Wednesday, October 1, 2008

The Feds Could Use A CMO Of The United States

Why The Electorate Is Confused On What's Happening In Financial Markets

By David Miranda

Over the past few weeks, the headlines have been filled with stories on the severe financial crisis in the United States (and global markets). Regardless of one's political persuasion, all reasonable people seem to agree that the situation has been exacerbated by campaign rhetoric and partisan politics in a Presidential election year. It doesn't help that we have a radioactive President and dysfunctional Congress with understandably dismal approval ratings.

On Monday, the House of Representatives voted on legislation that would, according to the Bush Administration and bi-partisan Congressional leaders, help stabilize the financial markets. The bill failed to pass with one third of Democrats and two thirds of Republicans voting Nay.

A post mortem of those voting Nay had many Representatives saying they have received overwhelming feedback from angry constituents that they were against taxpayers "bailing out Wall Street". To paraphrase some comments from the electorate, "Why should we bail out these fat cats? We didn't cause this mess." or "It's all about Wall Street greed and reckless decisions."

There is a marketing lesson here.

From the beginning, the Adminstration's solution was framed to Main Street as a "bailout of Wall Street". This is a Main Street that has suffered from high energy prices, increased foreclosures, rising health care costs and unemployment to list a few of the maladies affecting the middle class.
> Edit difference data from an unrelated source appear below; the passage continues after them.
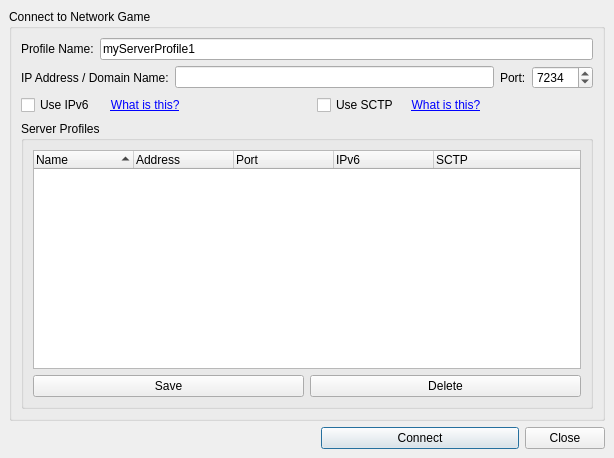
Before: the Qt Designer form src/gui/qt/gui_800x480/joinnetworkgamedialog_800x480.ui in pokerth/pokerth, drawn with Qt 5.
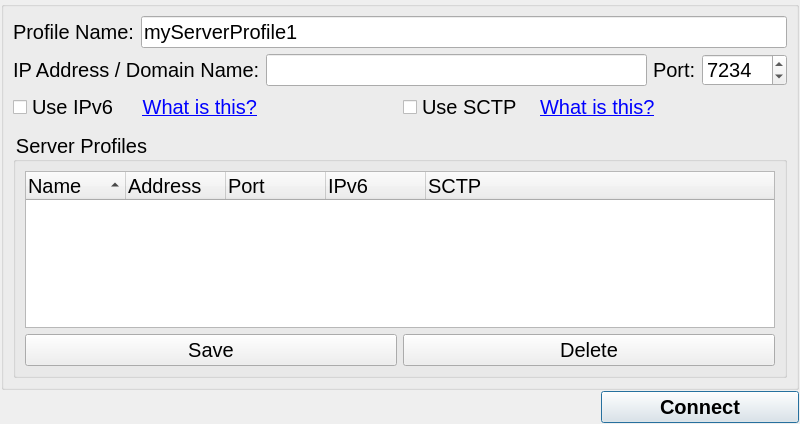
After: the same form once the commit is applied.

What changed in the file:
```diff
--- a/src/gui/qt/gui_800x480/joinnetworkgamedialog_800x480.ui
+++ b/src/gui/qt/gui_800x480/joinnetworkgamedialog_800x480.ui
@@ -6,19 +6,31 @@
    <rect>
     <x>0</x>
     <y>0</y>
-    <width>614</width>
-    <height>458</height>
+    <width>800</width>
+    <height>424</height>
    </rect>
   </property>
+  <property name="minimumSize">
+   <size>
+    <width>800</width>
+    <height>424</height>
+   </size>
+  </property>
+  <property name="maximumSize">
+   <size>
+    <width>800</width>
+    <height>424</height>
+   </size>
+  </property>
   <property name="windowTitle">
    <string>Join Network Game</string>
   </property>
   <layout class="QGridLayout" name="gridLayout2">
    <property name="margin">
-    <number>9</number>
+    <number>1</number>
    </property>
    <property name="spacing">
-    <number>6</number>
+    <number>1</number>
    </property>
    <item row="1" column="0">
     <layout class="QHBoxLayout">
@@ -49,30 +61,29 @@
          <height>0</height>
         </size>
        </property>
+       <property name="styleSheet">
+        <string notr="true">QObject {font: bold 20px}</string>
+       </property>
        <property name="text">
         <string>Connect</string>
        </property>
       </widget>
      </item>
-     <item>
-      <widget class="QPushButton" name="pushButton_close">
-       <property name="text">
-        <string>Close</string>
-       </property>
-      </widget>
-     </item>
     </layout>
    </item>
    <item row="0" column="0">
     <widget class="QGroupBox" name="groupBox">
      <property name="title">
-      <string>Connect to Network Game</string>
+      <string/>
      </property>
      <layout class="QGridLayout" name="gridLayout">
       <item row="0" column="0" colspan="2">
        <layout class="QHBoxLayout" name="horizontalLayout_2">
         <item>
          <widget class="QLabel" name="label_4">
+          <property name="styleSheet">
+           <string notr="true">QObject {font: 20px}</string>
+          </property>
           <property name="text">
            <string>Profile Name:</string>
           </property>
@@ -83,6 +94,9 @@
         </item>
         <item>
          <widget class="QLineEdit" name="lineEdit_profileName">
+          <property name="styleSheet">
+           <string notr="true">QObject {font: 20px}</string>
+          </property>
           <property name="text">
            <string>myServerProfile1</string>
           </property>
@@ -94,6 +108,9 @@
        <layout class="QHBoxLayout" name="horizontalLayout">
         <item>
          <widget class="QLabel" name="label">
+          <property name="styleSheet">
+           <string notr="true">QObject {font: 20px}</string>
+          </property>
           <property name="text">
            <string>IP Address / Domain Name:</string>
           </property>
@@ -103,10 +120,17 @@
          </widget>
         </item>
         <item>
-         <widget class="QLineEdit" name="lineEdit_ipAddress"/>
+         <widget class="QLineEdit" name="lineEdit_ipAddress">
+          <property name="styleSheet">
+           <string notr="true">QObject {font: 20px}</string>
+          </property>
+         </widget>
         </item>
         <item>
          <widget class="QLabel" name="label_2">
+          <property name="styleSheet">
+           <string notr="true">QObject {font: 20px}</string>
+          </property>
           <property name="text">
            <string>Port:</string>
           </property>
@@ -117,6 +141,9 @@
         </item>
         <item>
          <widget class="QSpinBox" name="spinBox_port">
+          <property name="styleSheet">
+           <string notr="true">QObject {font: 20px}</string>
+          </property>
           <property name="minimum">
            <number>80</number>
           </property>
@@ -140,6 +167,9 @@
         </property>
         <item>
          <widget class="QCheckBox" name="checkBox_ipv6">
+          <property name="styleSheet">
+           <string notr="true">QObject {font: 20px}</string>
+          </property>
           <property name="text">
            <string>Use IPv6</string>
           </property>
@@ -147,6 +177,9 @@
         </item>
         <item>
          <widget class="QLabel" name="label_5">
+          <property name="styleSheet">
+           <string notr="true">QObject {font: 20px}</string>
+          </property>
           <property name="text">
            <string>&lt;html&gt;&lt;head&gt;&lt;meta name=&quot;qrichtext&quot; content=&quot;1&quot; /&gt;&lt;style type=&quot;text/css&quot;&gt;
 p, li { white-space: pre-wrap; }
@@ -183,6 +216,9 @@
         </property>
         <item>
          <widget class="QCheckBox" name="checkBox_sctp">
+          <property name="styleSheet">
+           <string notr="true">QObject {font: 20px}</string>
+          </property>
           <property name="text">
            <string>Use SCTP</string>
           </property>
@@ -190,6 +226,9 @@
         </item>
         <item>
          <widget class="QLabel" name="label_6">
+          <property name="styleSheet">
+           <string notr="true">QObject {font: 20px}</string>
+          </property>
           <property name="text">
            <string>&lt;html&gt;&lt;head&gt;&lt;meta name=&quot;qrichtext&quot; content=&quot;1&quot; /&gt;&lt;style type=&quot;text/css&quot;&gt;
 p, li { white-space: pre-wrap; }
@@ -216,8 +255,11 @@
         </item>
        </layout>
       </item>
-      <item row="3" column="0" colspan="2">
+      <item row="4" column="0" colspan="2">
        <widget class="QGroupBox" name="groupBox_2">
+        <property name="styleSheet">
+         <string notr="true">QObject {font: 20px}</string>
+        </property>
         <property name="title">
          <string>Server Profiles</string>
         </property>
@@ -302,6 +344,19 @@
         </layout>
        </widget>
       </item>
+      <item row="3" column="0">
+       <spacer name="verticalSpacer">
+        <property name="orientation">
+         <enum>Qt::Vertical</enum>
+        </property>
+        <property name="sizeHint" stdset="0">
+         <size>
+          <width>20</width>
+          <height>40</height>
+         </size>
+        </property>
+       </spacer>
+      </item>
      </layout>
     </widget>
    </item>
```
Left out of the diff: 17 changed lines with no effect on the pictures.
They, needless to say, have justifiable anger when their tax dollars are perceived to be "bailing out" the "greedy and reckless executives" who have multi-million dollar pay and severance packages. Is there any wonder why Monday's legislation failed? It was doomed from the beginning.

If the Feds had a competent CMO, things might have been different. The CMO would have understood the need to empathize with the electorate and frame the story in a more palatable way to garner support.

"Bail out" and "Wall Street" should never be put in the same sentence. This is a volatile combination. "Bail out" is synonymous with "hand out" and "Wall Street" during these perilous times is synonymous with unmitigated greed and self-interest of executives in today's new Enrons and Worldcoms, i.e. the Lehman Brothers, Bear Stearns, AIG, Fannie Mae and Freddie Mac, Wachovia, Washington Mutual etc.

A smart CMO would have suggested that the message to the average American be communicated as a stabilization of the credit markets that allows people to get a mortgage, buy a car, send kids to college or small businesses to have access to credit to buy inventory, make payroll, etc. In other words, the story is less about Wall Street and more about Main Street. The Feds did not and have not made the case for the average American - the person who is the real victim (and should be the real beneficiary) of any legislation.

The Adminstration tried to sell this to Congress. They should have put their efforts in getting the Electorate on board first. It's what great leaders do in a crisis - FDR was a great CMO. During dark times for the country, he created his famous Fireside Chats with the American public. They instilled confidence and hope that inspired a nation.

A smart Fed CMO would have known that. Perhaps Senators McCain or Obama should create the first cabinet post of CMO of the United States.